However, City Attorney Nino Casimiro disputed the claim of the lawyers' group, saying there is "ample legal basis" on the the city's public health ordinances citing different laws.

NUPL president Edre Olalia said the law cited by the memo only covers government agencies and health personnel who fail to give alerts on infectious disease, and those who test positive for the novel coronavirus who fail to obey authorities.

The memo by Quezon City Mayor Joy Belmonte cited the Mandatory Reporting of Notifiable Diseases Act. Those who violate protocols on mass gatherings, social distancing, and wearing of face masks risk a fine of P20,000 to P50,000 and imprisonment of up to 6 months.

The legislation does not cover the violations identified in the memo of Metro Manila's most populous city, he said.
At least 2 cases that had cited the law against quarantine violators had been dismissed, he added.

"Anumang ordinansa na ilalabas ng LGU, kailangan mayroong salalayan o batay din sa isang batas na aplikable. Sa insidente pong ito, hindi po aplikable iyong [Republic Act] 1132," Olalia said.

(Any ordinance issued by the LGU need to be based on an applicable law. In this incident RA 1132 is not applicable.)
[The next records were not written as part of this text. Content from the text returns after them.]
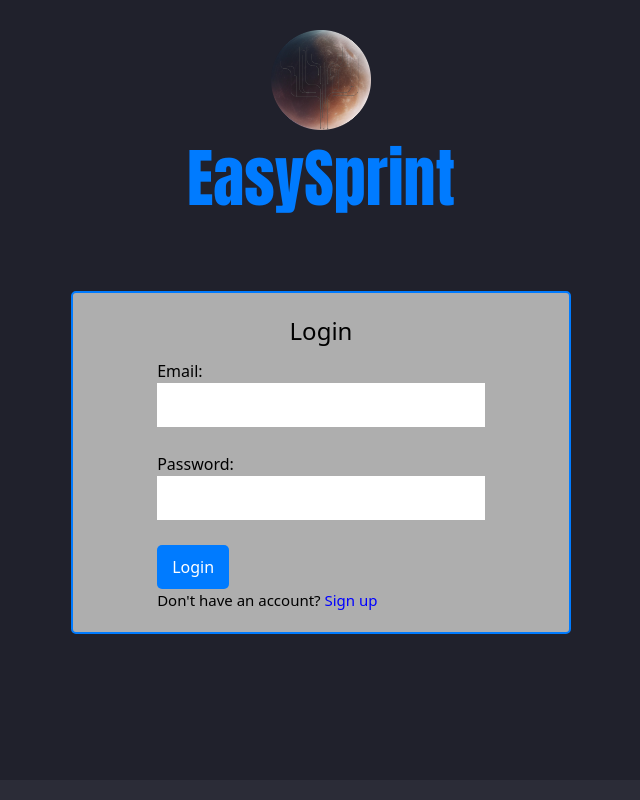
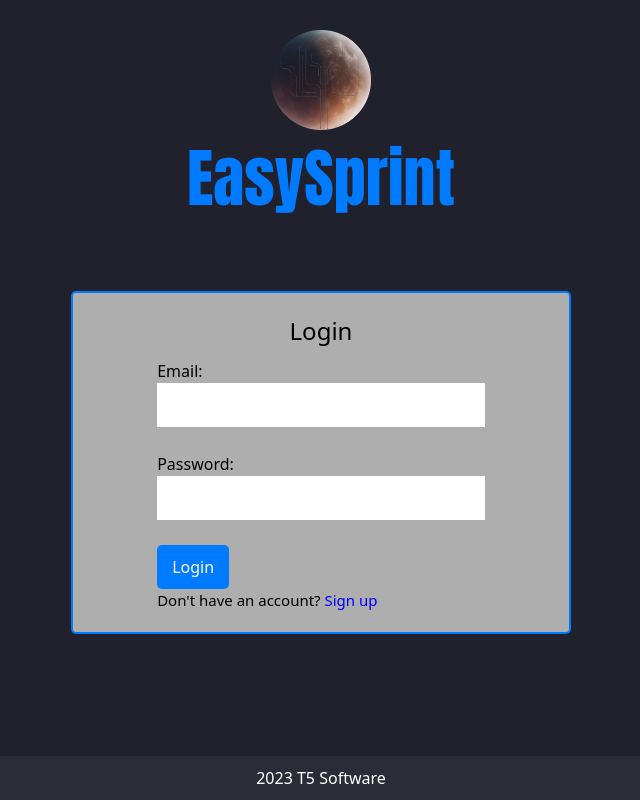
Before and after one commit to aodell6/taskmaster425, a React (Create React App) app: page / in a window 1280 px wide. Shown: the whole page, without its empty margins (319-959 px from the left). Built offline with nearby package versions, Linux system fonts and the light colour scheme.

Commit message:
Added T5 to footer.

```diff
--- a/src/components/CreateAccount.js
+++ b/src/components/CreateAccount.js
@@ -50,7 +50,7 @@ function CreateAccount({stateFunction, onDismiss}) {
                 </form>
             </div>
             <footer>
-                {/*O'Dell, Baker, Sternberg 2023*/}
+                2023 T5 Software
             </footer>
         </div>
     );
--- a/src/components/Login.js
+++ b/src/components/Login.js
@@ -50,7 +50,7 @@ function Login({stateFunction, signUpFunction}) {
             </div>
 
             <footer>
-                {/*O'Dell, Baker, Sternberg 2023*/}
+                2023 T5 Software
             </footer>
         </div>
     );
```
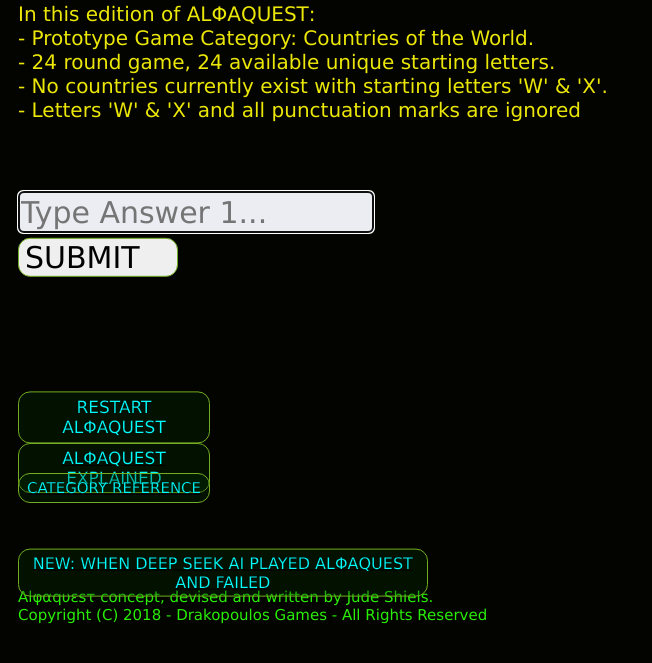
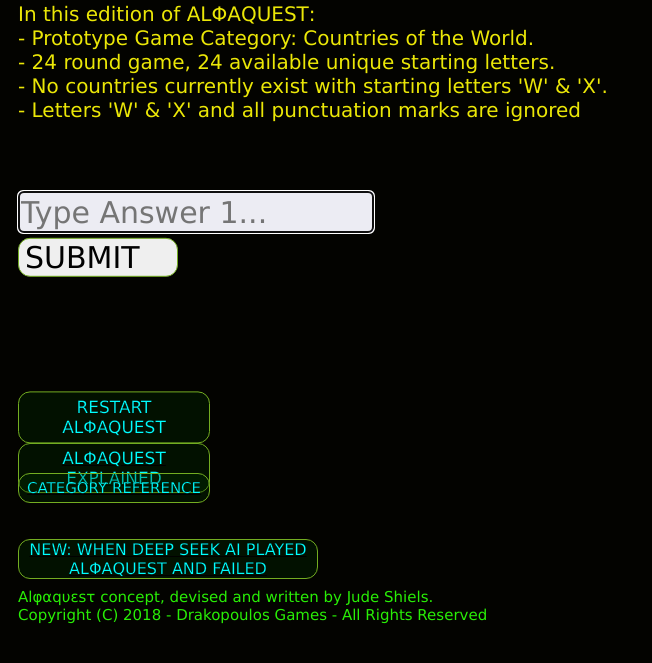
Before and after one commit to alfaquest/alfaquestv2, a website: page public/index.html in a window 1280 px wide. Shown: the part 105-768 px from the top of the page, without its empty margins (0-652 px from the left). Drawn offline with Linux system fonts and the light colour scheme.

Commit message:
new changes3

```diff
--- a/public/css/style.css
+++ b/public/css/style.css
@@ -281,7 +281,7 @@
     width: 32%;
     text-align: center;
     margin: 0;
-    padding: 4px;
+    padding: 5px;
 }
 
 @media only screen and (max-width: 600px) {
@@ -295,6 +295,14 @@
 @media only screen and (max-width: 600px) {
   #source {
       width: 130px;
+      margin: 0;
+      padding: 0px;
+  }
+}
+
+@media only screen and (max-width: 1800px) {
+  #aqvai {
+      width: 300px;
       margin: 0;
       padding: 0px;
   }
```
"Wala kang pinagbabatayan na itapon mo sa kulungan ang isang indibidwal na diumano lumalabag sa ordinansa," he said.

(You have no basis to throw in jail an individual who supposedly violated the ordinance.)

Funds that will be spent for the ordinance should instead be used to buy masks for residents and an information drive about the pandemic, he suggested.
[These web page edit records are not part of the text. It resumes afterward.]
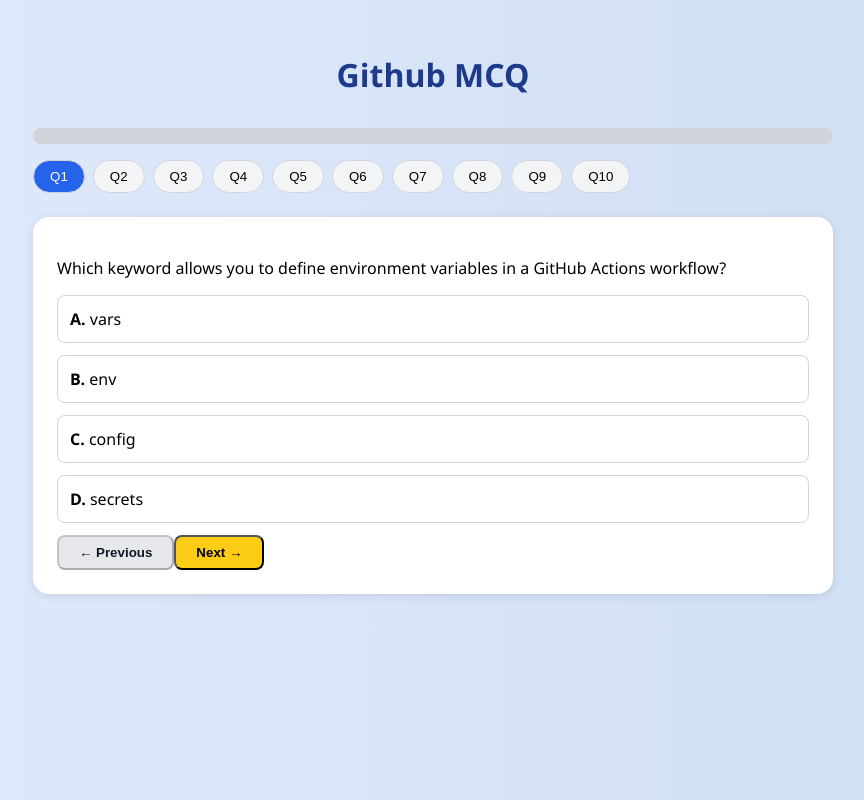
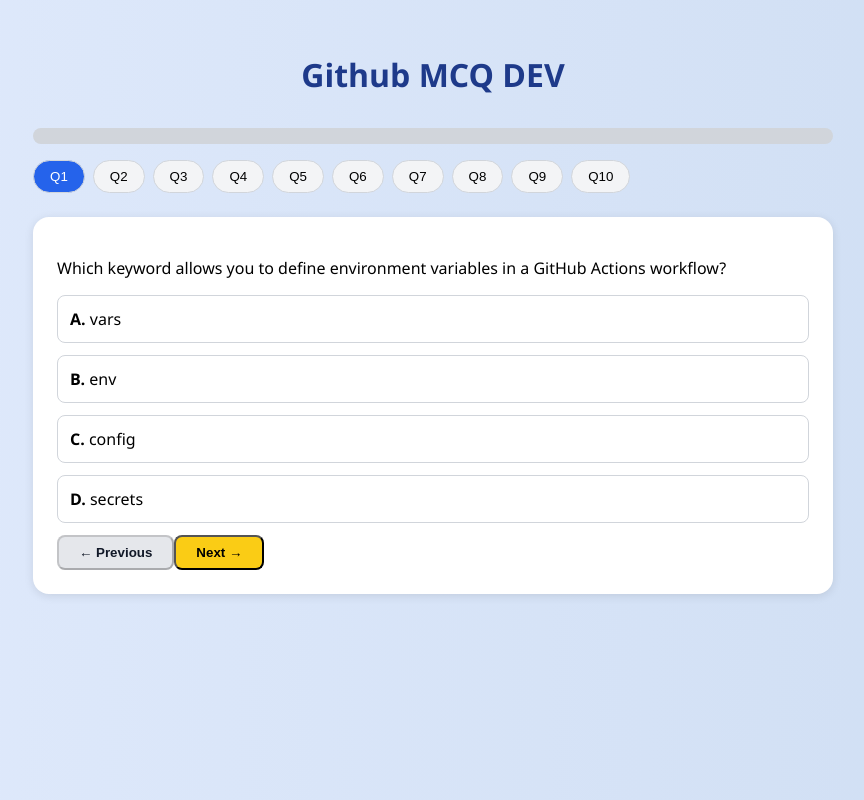
Before and after one commit to Karthikeyan-Karunakaran/mcq-application, a React (Create React App) app: page / in a window 1280 px wide. Shown: the whole page, without its empty margins (207-1071 px from the left). Built offline with nearby package versions, Linux system fonts and the light colour scheme.

Commit message:
Update App.js

```diff
--- a/src/App.js
+++ b/src/App.js
@@ -129,7 +129,7 @@
 
   return (
     <div className="container">
-      <h1 className="header">Github MCQ</h1>
+      <h1 className="header">Github MCQ DEV</h1>
 
       <div className="progress-bar">
         <div
```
"Imbes na iyong puwersa saka iyong medyo kamay na bakal na approach, kailangan public health po iyong approach natin saka iyong makatao," Olalia said.

(Instead of force and an iron fist approach, we need a public health approach that is humane.)
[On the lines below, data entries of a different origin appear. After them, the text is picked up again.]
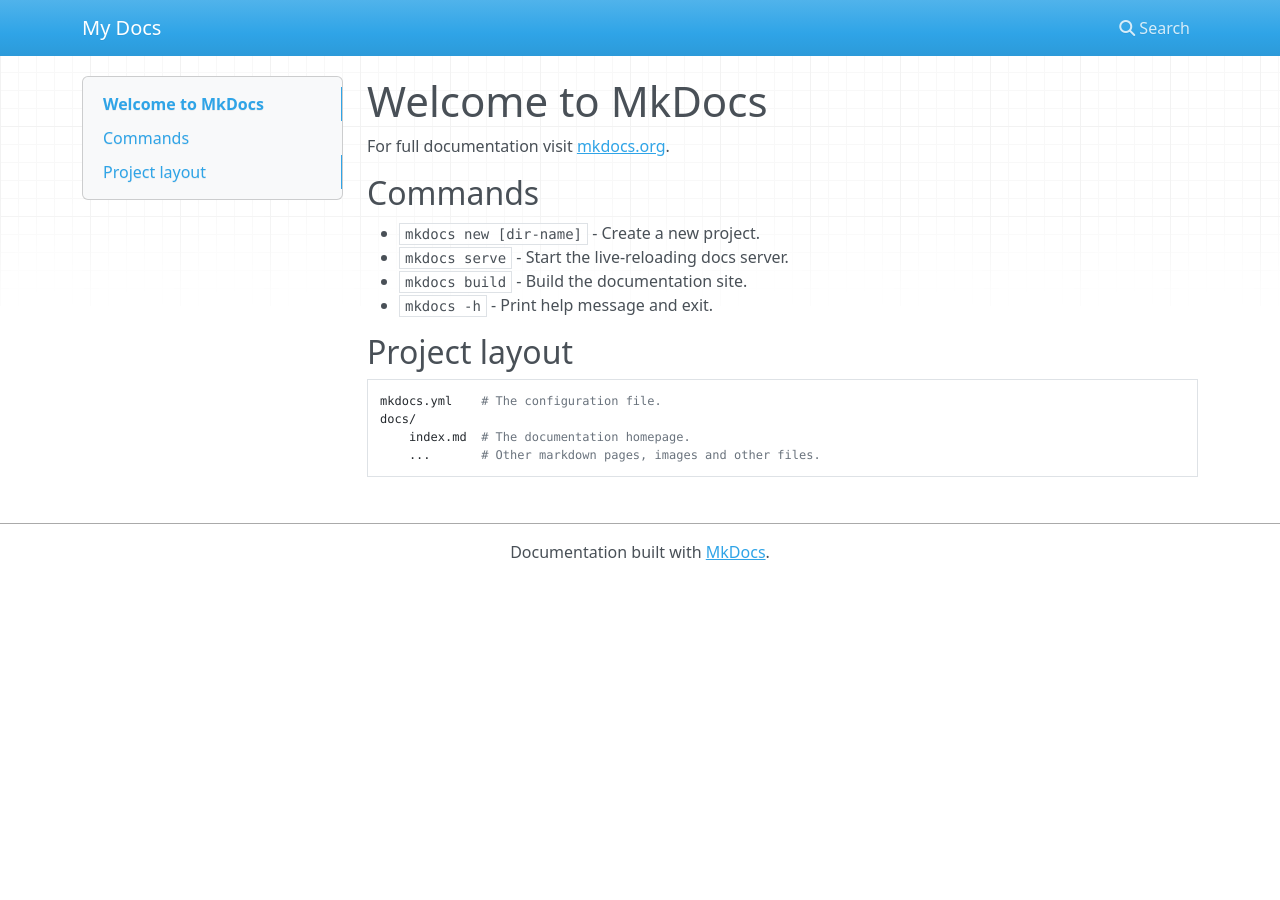
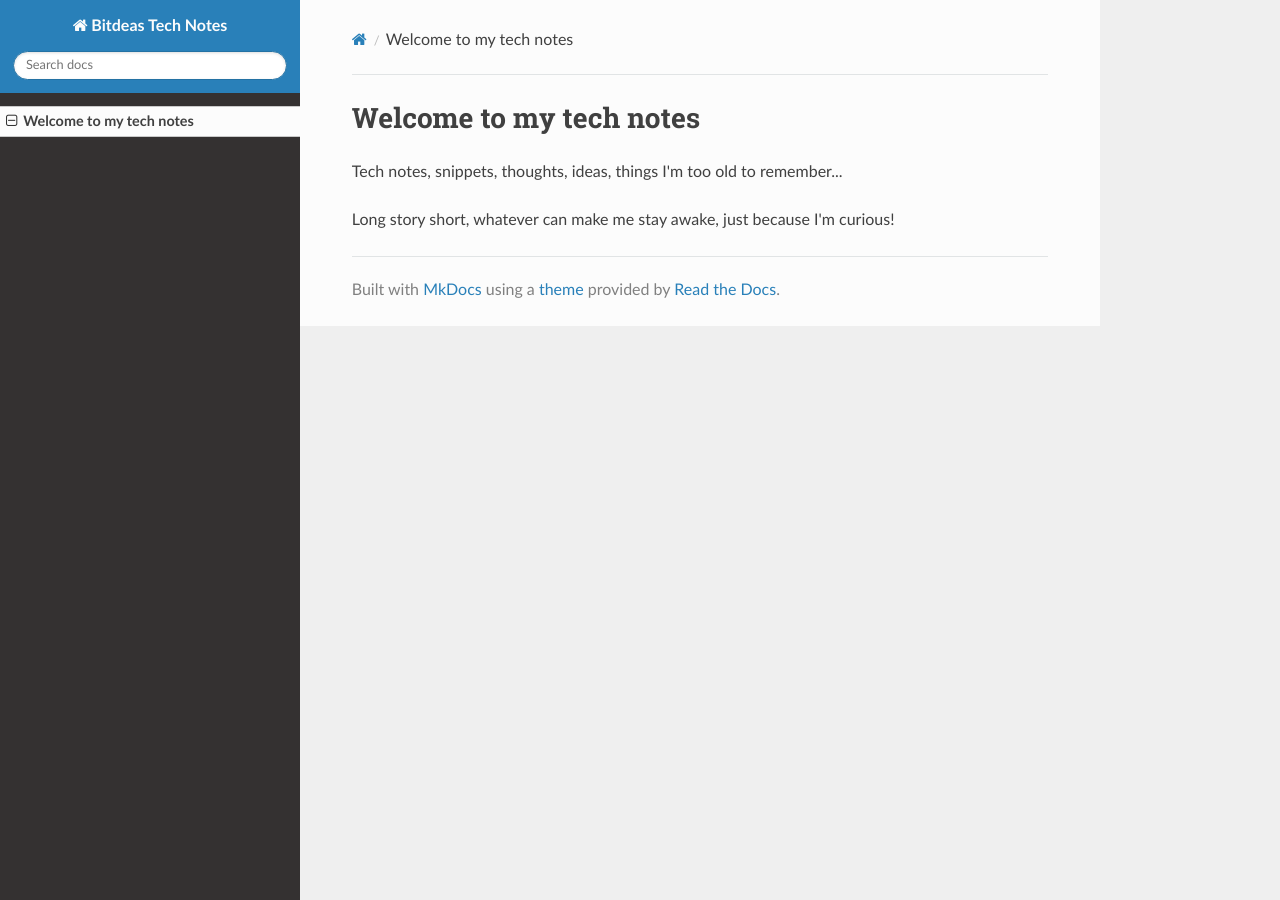
Before and after one commit to rioka/bitdeas, an MkDocs documentation site: the page built from docs/index.md, in a window 1280 px wide. Built offline with MkDocs 1.6.1, drawn with Linux system fonts in a browser that asks for light colours; nearby versions of some CDN libraries.

Commit message:
Update introductory content Use ReadTheDocs theme

```diff
--- a/docs/index.md
+++ b/docs/index.md
@@ -1,17 +1,6 @@
-# Welcome to MkDocs
+# Welcome to my tech notes
 
-For full documentation visit [mkdocs.org](https://www.mkdocs.org).
 
-## Commands
+Tech notes, snippets, thoughts, ideas, things I'm too old to remember...
 
-* `mkdocs new [dir-name]` - Create a new project.
-* `mkdocs serve` - Start the live-reloading docs server.
-* `mkdocs build` - Build the documentation site.
-* `mkdocs -h` - Print help message and exit.
-
-## Project layout
-
-    mkdocs.yml    # The configuration file.
-    docs/
-        index.md  # The documentation homepage.
-        ...       # Other markdown pages, images and other files.
+Long story short, whatever can make me stay awake, just because I'm curious!
--- a/mkdocs.yml
+++ b/mkdocs.yml
@@ -1 +1,3 @@
-site_name: My Docs
+site_name: Bitdeas Tech Notes
+
+theme: readthedocs
```
Also changed, not shown: 1 other file.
Quezon City has the second highest COVID-19 tally in the country with 6,292 cases as of Wednesday, according to the health department's website.


In a statement released Friday, Casimiro said the guidelines on arrest for quarantine violations had "ample legal basis."

First, Article 2, Section 5 of the 1987 Constitution provides that the “protection of life” and “promotion of the general welfare” are essential for democracy, he said.

Section 15 of the same Article provides that the State shall protect and promote the right to health of the people and instill health consciousness among them, he added.

Casimiro also said Section 16 of the Local Government Code provides that the city has the power to do all things necessary to promote general welfare, promote health and safety, maintain peace and order and preserve the comfort and convenience of its inhabitants.

Section 458 of the same Code provides that the city council may adopt measures to protect the city from the harmful effects of natural disasters and calamities, he added.

Lastly, Casimiro said Section 6 of Republic Act 11332 or the Mandatory Reporting of Notifiable Diseases and Health Events of Public Health Concern Act provides that local governments have the authority to enforce rapid containment, quarantine and isolation, disease prevention and control measures.

"In any case, the city assures the public that strict enforcement of its ordinances shall be tempered by understanding, tolerance and respect of the people’s fundamental rights," he said.

"The city will also continue its efforts to educate the public of the important safety measures necessary to protect everyone’s health," he added. — With a report from Jamaine Punzalan, ABS-CBN News